Rhodes University not partaking in international rankingsDate Released: Tue, 23 July 2013 11:59 +0200
Examining the surge in interest in international ranking systems Deputy-Dean (Research), Faculty of Education, Stellenbosch University, Prof Lesley Le Grange argued that these shifts are reflective of Professor Jon McKenzie’s ‘age of performance’ that characterises the 21st century in which performativity is the main focus of many institutions.
Unlike Britain which assesses departments, Prof Le Grange said South Africa generally ranks academics and universities according to various criteria. As such, there has been a shift in the understanding of technical validity, he said.
“We are not asking what the purpose of education is or what quality education is. Instead the discourses have shifted from talking about issues of value to vacuity, such as excellence and quantity,” said Prof Le Grange.
Such tendencies are a result of the ideological approach that underpins the international ranking system Prof Murthee Maistry, Head of Social Science Education, UKZN, explained, emphasising the competitive and neo-liberal influence of such an approach.

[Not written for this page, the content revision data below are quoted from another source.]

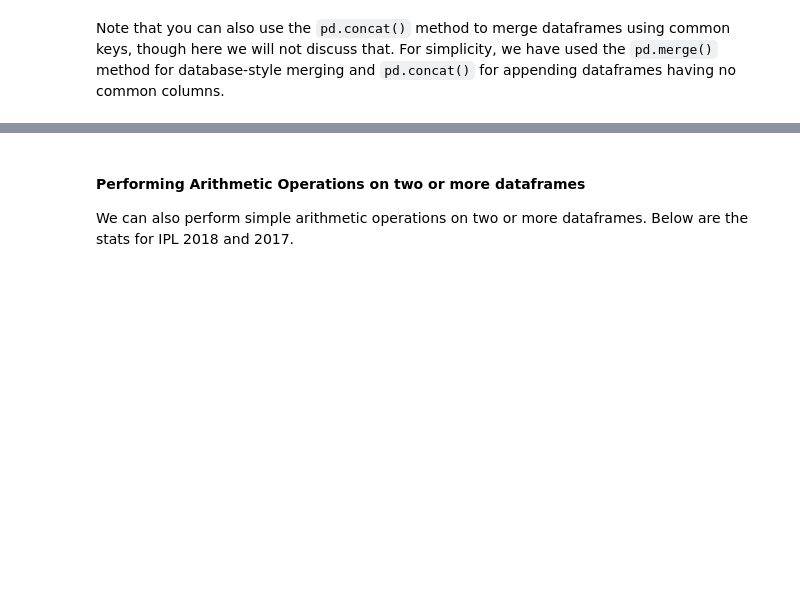
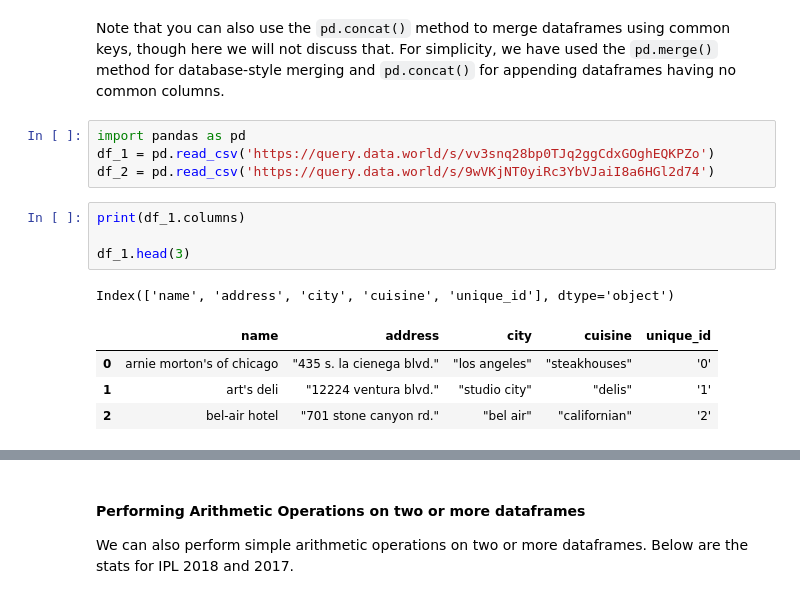
Before and after one commit to vamsigp/IIIT-B, a Jupyter notebook: PrepCourse/1. Python/2. Python for DataScience/3. Intro Pandas/5__Merging_Concatenating.ipynb, the cells around one changed output, grey strips where cells are left out. Cells and saved outputs as stored; diff of their text form; blank space fills up the shorter version.

````diff
--- a/PrepCourse/1. Python/2. Python for DataScience/3. Intro Pandas/5__Merging_Concatenating.ipynb
+++ b/PrepCourse/1. Python/2. Python for DataScience/3. Intro Pandas/5__Merging_Concatenating.ipynb
@@ -309,3 +309,17 @@ pd.concat([df1, df2], axis = 1)
 | 3 | Saif | 33 | M | St. Paul | 91 |
 # %% [markdown]
 Note that you can also use the ```pd.concat()``` method to merge dataframes using common keys, though here we will not discuss that. For simplicity, we have used the ```pd.merge()``` method for database-style merging and ```pd.concat()``` for appending dataframes having no common columns.
+# %%
+import pandas as pd
+df_1 = pd.read_csv('https://query.data.world/s/vv3snq28bp0TJq2ggCdxGOghEQKPZo')
+df_2 = pd.read_csv('https://query.data.world/s/9wVKjNT0yiRc3YbVJaiI8a6HGl2d74')
+# %%
+print(df_1.columns)
+
+df_1.head(3)
+# %% [output]
+Index(['name', 'address', 'city', 'cuisine', 'unique_id'], dtype='object')
+|  | name | address | city | cuisine | unique_id |
+| 0 | arnie morton's of chicago | "435 s. la cienega blvd." | "los angeles" | "steakhouses" | '0' |
+| 1 | art's deli | "12224 ventura blvd." | "studio city" | "delis" | '1' |
+| 2 | bel-air hotel | "701 stone canyon rd." | "bel air" | "californian" | '2' |
````
Also changed, not shown: parts of 12 cells of this notebook.
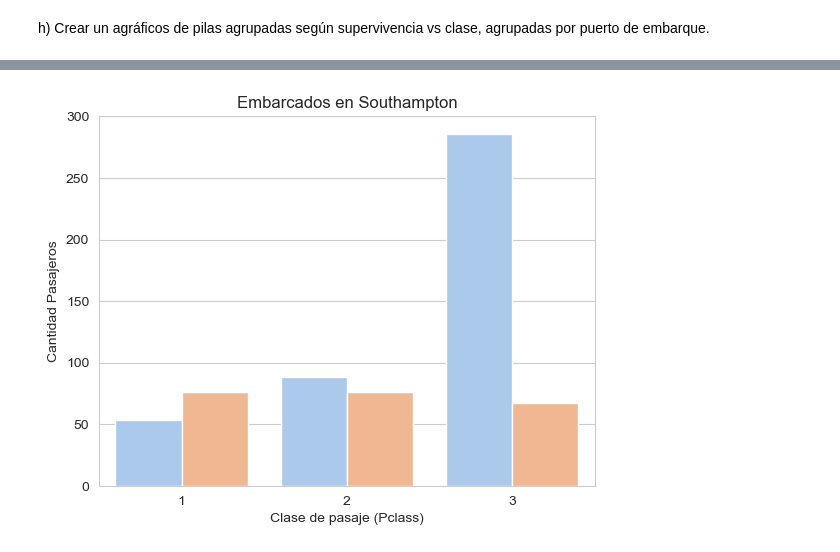
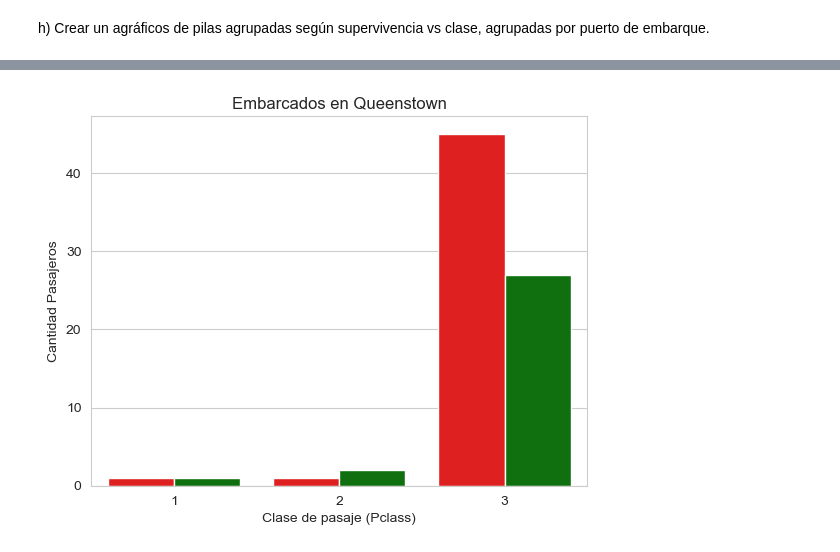
Before and after one commit to fidebravo/Modulo3, a Jupyter notebook: Modulo3_Actividad4.ipynb, the cells around one changed output, grey strips where cells are left out. Cells and saved outputs as stored; diff of their text form; code cells hidden in the pictures.

```diff
--- a/Modulo3_Actividad4.ipynb
+++ b/Modulo3_Actividad4.ipynb
@@ -159,3 +159,16 @@ df_cherbourg = df_puertos[df_filtrado_cherbourg]
 
 df_filtrado_queenstown = df_puertos['embark_town' ]== 'Queenstown'
 df_queenstown = df_puertos[df_filtrado_queenstown]
+# %%
+colores = ['red', 'green']
+
+try:
+    sns.countplot(data=df_southampton, x='pclass', hue='survived',  palette=colores)
+except AttributeError as e:
+    print('')
+
+plt.title('Embarcados en Southampton')
+plt.xlabel('Clase de pasaje (Pclass)')
+plt.ylabel('Cantidad Pasajeros')
+
+plt.show()
@@ -162,15 +177,15 @@ df_queenstown = df_puertos[df_filtrado_queenstown]
 # %%
 try:
-    sns.countplot(data=df_southampton, x='pclass', hue='survived',  palette='pastel')
+    sns.countplot(data=df_queenstown, x='pclass', hue='survived',  palette=colores)
 except AttributeError as e:
     print('')
 
-plt.title('Embarcados en Southampton')
+plt.title('Embarcados en Queenstown')
 plt.xlabel('Clase de pasaje (Pclass)')
 plt.ylabel('Cantidad Pasajeros')
 
 plt.show()
 # %% [output]
-[figure, old version]
+[figure, new version]
 # %%
 try:
```
Also changed, not shown: parts of 4 cells of this notebook.
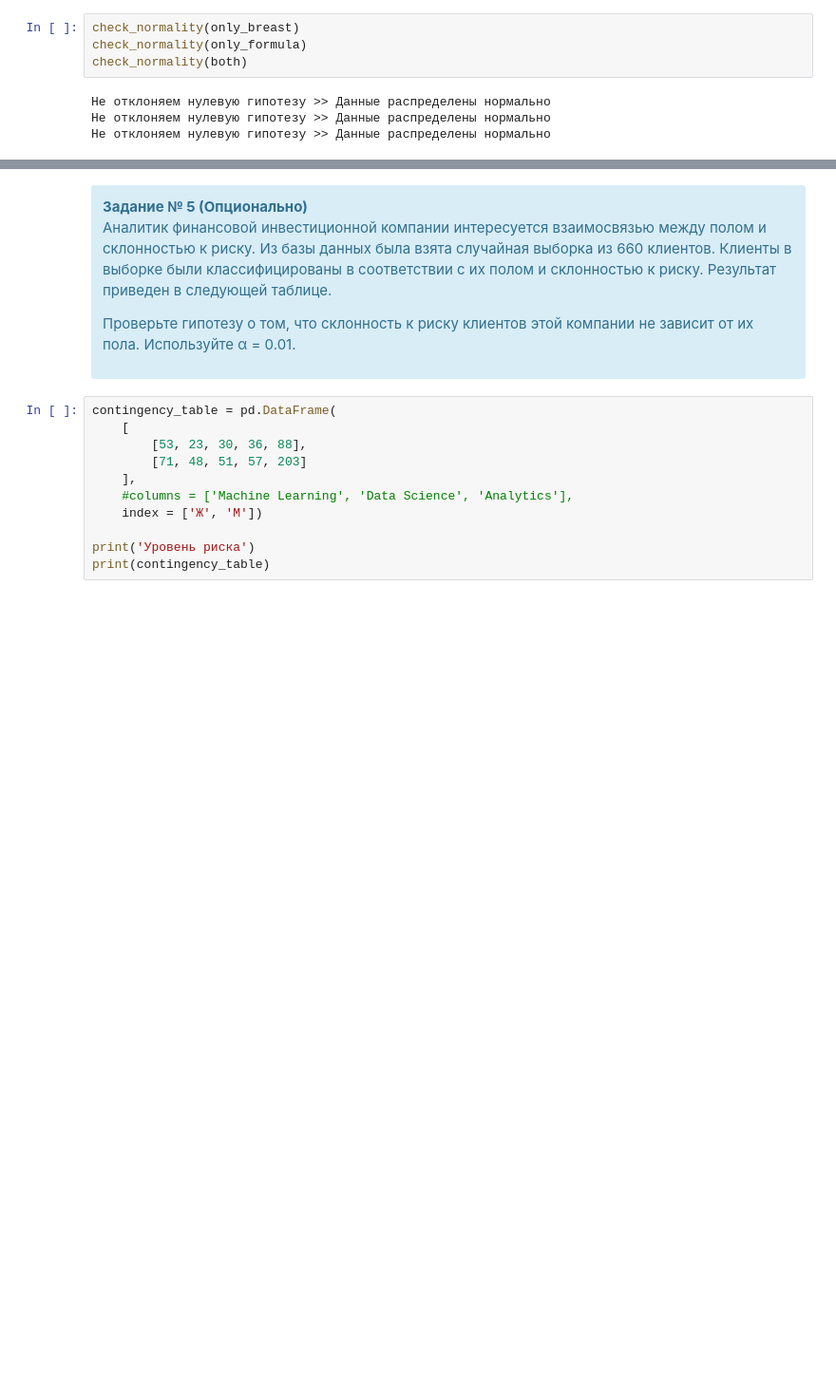
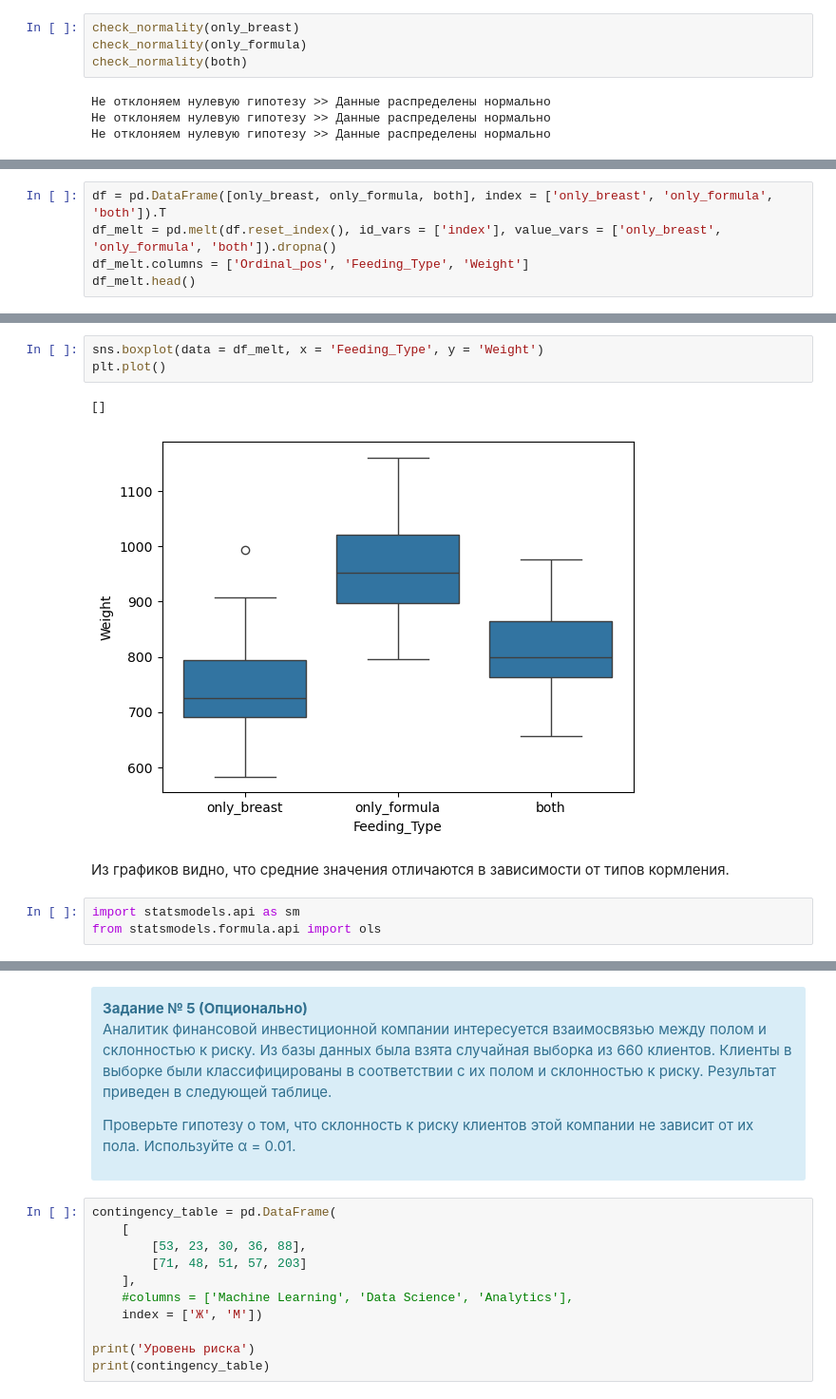
Before and after one commit to AlxndrVslv/Python_Statistics, a Jupyter notebook: HW2/Проверка гипотез.ipynb, the cells around one changed output, grey strips where cells are left out. Shown at 95% size. Drawn from its saved outputs; the diff is of its cells as text; blank space fills up the shorter version.

```diff
--- a/HW2/Проверка гипотез.ipynb
+++ b/HW2/Проверка гипотез.ipynb
@@ -135,0 +125,5 @@ else:
+# %%
+df = pd.DataFrame([only_breast, only_formula, both], index = ['only_breast', 'only_formula', 'both']).T
+df_melt = pd.melt(df.reset_index(), id_vars = ['index'], value_vars = ['only_breast', 'only_formula', 'both']).dropna()
+df_melt.columns = ['Ordinal_pos', 'Feeding_Type', 'Weight']
+df_melt.head()
@@ -135,0 +137,11 @@ else:
+# %%
+sns.boxplot(data = df_melt, x = 'Feeding_Type', y = 'Weight')
+plt.plot()
+# %% [output]
+[]
+[figure, added]
+# %% [markdown]
+Из графиков видно, что средние значения отличаются в зависимости от типов кормления.
+# %%
+import statsmodels.api as sm
+from statsmodels.formula.api import ols
```
Also changed, not shown: parts of 27 cells of this notebook.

“These ideologies are the result of the ideological direction the university chooses and illuminates the infatuation involved in such a short term approach,” said Prof Maistry.
According to Rhodes University Vice-Chancellor, Dr Saleem Badat, the strategic decision for Rhodes University not to partake in any international rankings is reflective of the university’s efforts to meet the real needs of the (South) African education sector without engaging in homogenous attempts at excellence.
“Global international rankings suffer from weaknesses in data, contain arbitrary processes and indexes, and undermine validity. They present Western, North American universities as the pinnacles of education ideals,” he said, referring to such ideals as ‘world class universities’.
Such a concept did not exist until recently, Dr Badat said, emphasising that “it should not be assumed that creating world class universities will contribute to economic development. Plonking the Western model in some societies does not mean they will play the same role as Oxford, MIT and other highly regarded institutions.”
Dr Badat said that instead of aspiring to this western educational ideal, (South) African universities should concentrate on establishing themselves in different ways with different strengths.
“Instead of valuing horizontal continuum…the world class university has the perverse effect of privileging horizontal hierarchies. We need to concentrate on the specific national realities of the global south that require differentiated and diverse institutions, not universities of homogeneity and isomorphism. There is no sense in all our universities competing for the same objectives despite their different needs, passions, goals and capabilities,” he said.
According to the speakers, international ranking systems are a growing industry in the university sector with a number of institutions investing a great deal of time and money into improving their positions on the QS, the ARWU, the Times Higher Education World University Rankings and others. This growth in the use of performance metrics is not restricted to rankings.
The panel was hosted by Rhodes University’s Education Department as part of its ‘Education Dialogues’.
Panelists included Dr Badat, Professor Le Grange, Professor Maistry, and Professor Heila Lotz-Sisitka, Murray & Roberts Chair of Environmental Education and Sustainability, Rhodes University.
By Sarah-Jane Bradfield
Photo by Desiree Schirlinger